Colorado is home to gorgeous mountains, sweeping plains, and some of the most scenic landscapes in the country. In addition, Colorado has a 150 year history of oil and gas development while preserving our state’s natural beauty. We are one of the leading producers of natural gas, a cleaner burning fuel source that is helping to reduce carbon emissions. Drilling for oil and gas is an industrial process and leaves a small footprint, however, practices such as multi-well pads, employing Best Management Practices (BMPs), and complying with the stringent local, state, and federal regulations helps ensure the protection of Colorado’s environment and natural resources.
Across the U.S., each state has regulatory authority over oil and gas operations.
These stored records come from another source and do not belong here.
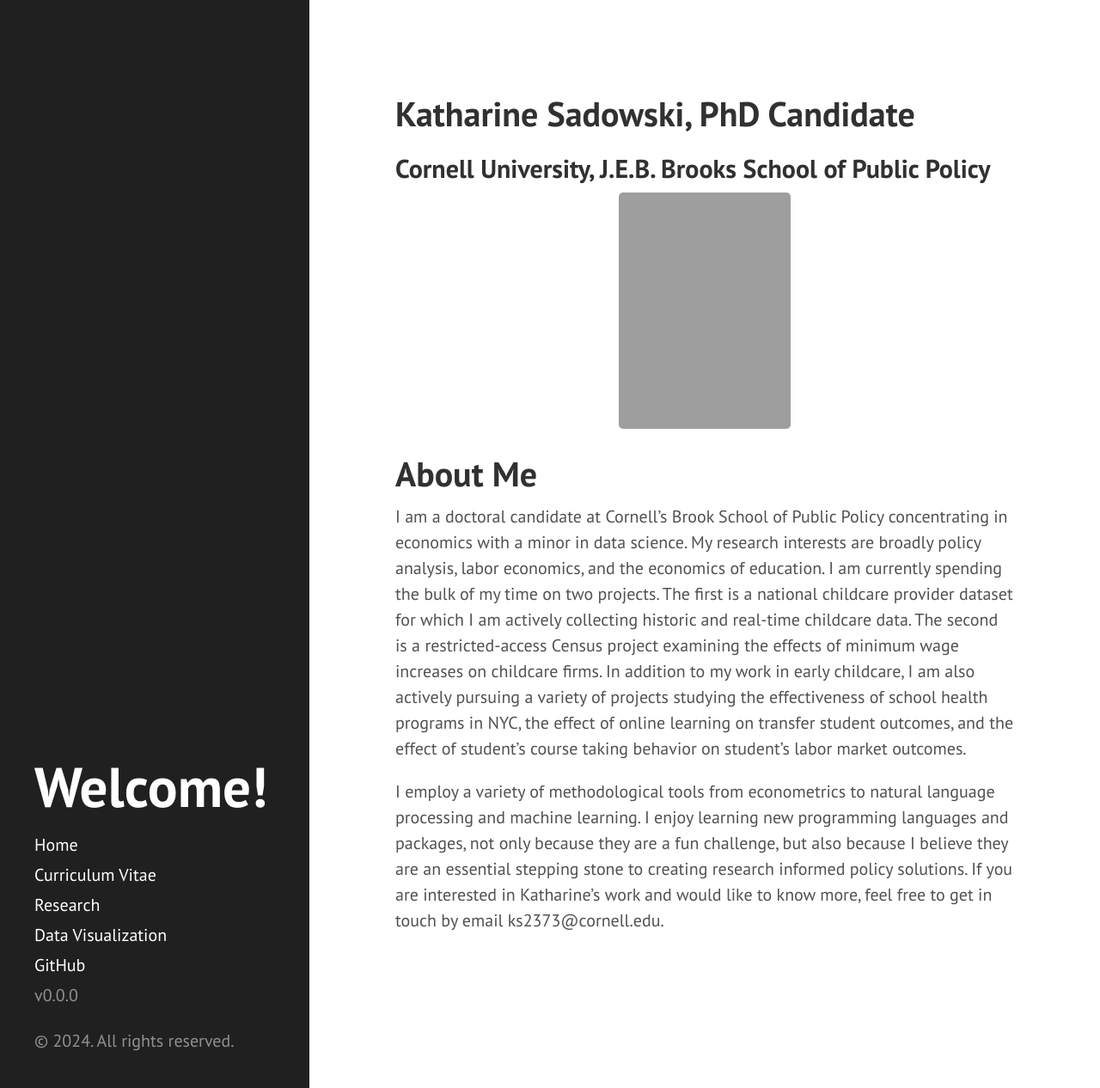
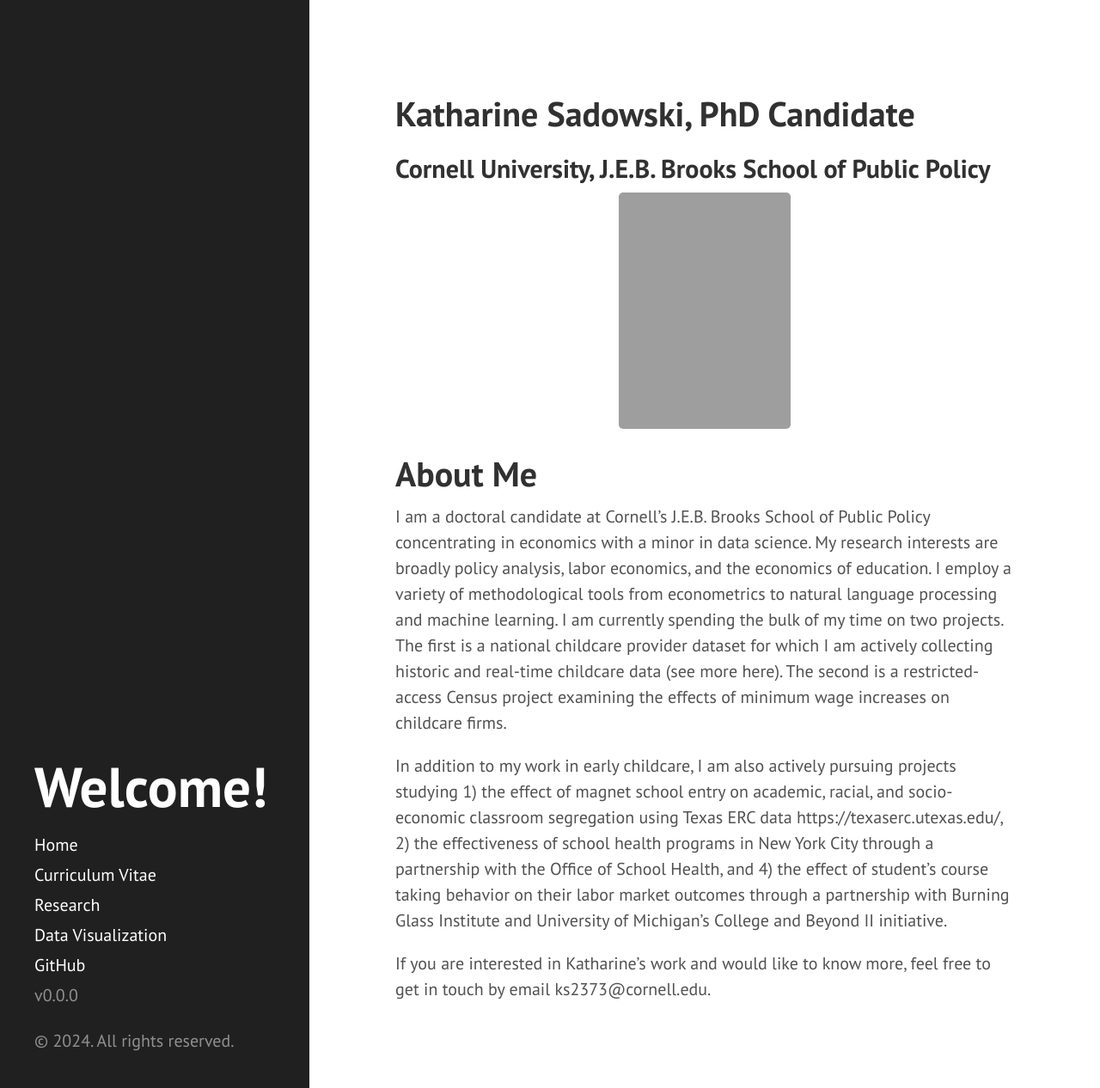
Before and after one commit to kcsadow/website, a Jekyll site: the page built from index.md, in a window 1280 px wide and 1266 px high. Shown: the whole window at 86% size. Built offline with Jekyll 4.4.1, drawn with Linux system fonts in a browser that asks for light colours; the list of posts is cut into pages by our own code.

Commit message:
Update index.md

```diff
--- a/index.md
+++ b/index.md
@@ -12,9 +12,11 @@ layout: default
 </p>
 
 # About Me
-I am a doctoral candidate at Cornell's Brook School of Public Policy concentrating in economics with a minor in data science. My research interests are broadly policy analysis, labor economics, and the economics of education. I am currently spending the bulk of my time on two projects. The first is a national childcare provider dataset for which I am actively collecting historic and real-time childcare data. The second is a restricted-access Census project examining the effects of minimum wage increases on childcare firms. In addition to my work in early childcare, I am also actively pursuing a variety of projects studying the effectiveness of school health programs in NYC, the effect of online learning on transfer student outcomes, and the effect of student's course taking behavior on student's labor market outcomes.
+I am a doctoral candidate at Cornell's J.E.B. Brooks School of Public Policy concentrating in economics with a minor in data science. My research interests are broadly policy analysis, labor economics, and the economics of education. I employ a variety of methodological tools from econometrics to natural language processing and machine learning. I am currently spending the bulk of my time on two projects. The first is a national childcare provider dataset for which I am actively collecting historic and real-time childcare data (see more here). The second is a restricted-access Census project examining the effects of minimum wage increases on childcare firms.
 
-I employ a variety of methodological tools from econometrics to natural language processing and machine learning. I enjoy learning new programming languages and packages, not only because they are a fun challenge, but also because I believe they are an essential stepping stone to creating research informed policy solutions. If you are interested in Katharine’s work and would like to know more, feel free to get in touch by email ks2373@cornell.edu.
+In addition to my work in early childcare, I am also actively pursuing projects studying 1) the effect of magnet school entry on academic, racial, and socio-economic classroom segregation using Texas ERC data https://texaserc.utexas.edu/, 2) the effectiveness of school health programs in New York City through a partnership with the Office of School Health, and 4) the effect of student's course taking behavior on their labor market outcomes through a partnership with Burning Glass Institute and University of Michigan's College and Beyond II initiative.
+
+If you are interested in Katharine’s work and would like to know more, feel free to get in touch by email ks2373@cornell.edu.
 
 <!-- links to social media icons -->
 <!-- no need to change these -->
```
Colorado has some of the most comprehensive and stringent oil and gas regulations in the country: Every aspect of oil and gas activity is regulated from site selection, permitting, down-hole activities, hydraulic fracturing and disclosure, and final site reclamation.

Fast Facts: Produced Water

Based on a ruling of the Colorado Supreme Court in April 2009, the Colorado State Engineer's Office (SEO) was tasked with regulating coal-bed methane wells under the Colorado Ground Water Management Act and the Water Right Determination and Administration Act. By Colorado law, all groundwater is presumed to be tributary unless proven otherwise. (1) The Produced Nontributary Ground Water Rules were created to identify areas within Colorado where the SEO would regard produced water as nontributary. Read More »

Fueled by CNG

Beginning in 2013, a whole different kind of animal will be unleashed into Colorado’s highly congested corridor between Glenwood Springs and Aspen. Alternatively fueled from a domestic supply produced right here in Colorado, it will be sustained at a cost lower and more stable than any diesel contemporary. After over a decade of planning and development by the Roaring Fork Transportation Authority (RFTA), a new breed of dinosaur will be brought to life, taking a bite out of congested highway traffic and deftly responding to economic changes: It is a rapid-transit fleet of 22 VelociRFTA buses that operate entire ... Read More »

Colorado’s Hydraulic Fracturing Disclosure Rule

On December 13, 2011 Colorado regulators unanimously passed a Hydraulic Fracturing Disclosure Rule that requires comprehensive public disclosure of the chemicals used in hydraulic fracturing treatments. The rule represents a balanced compromise between industry and environmental groups, providing transparency while protecting proprietary information. According to Mark Brownstein, Chief Counsel of the Environmental Defense Fund’s energy program: “Colorado’s new regulation requires the most disclosure of any state in the country.” Read More »

Exciting as Space Exploration: The New Frontier of Oil & Gas Technology Innovations

Enjoy a good adventure story? The next frontier in innovation with revolutionary potential is in the energy business. Practices engineered decades ago are being refined with historical ramifications. These innovations have made inaccessible oil and gas resources now economically viable. This has implications for energy availability, security, affordability, and sustainability. Innovation is transforming exploration and production as we know it, with potential benefits for every aspect of our society. In this article, we highlight a few areas of exciting innovation in oil and gas exploration and production. Read More »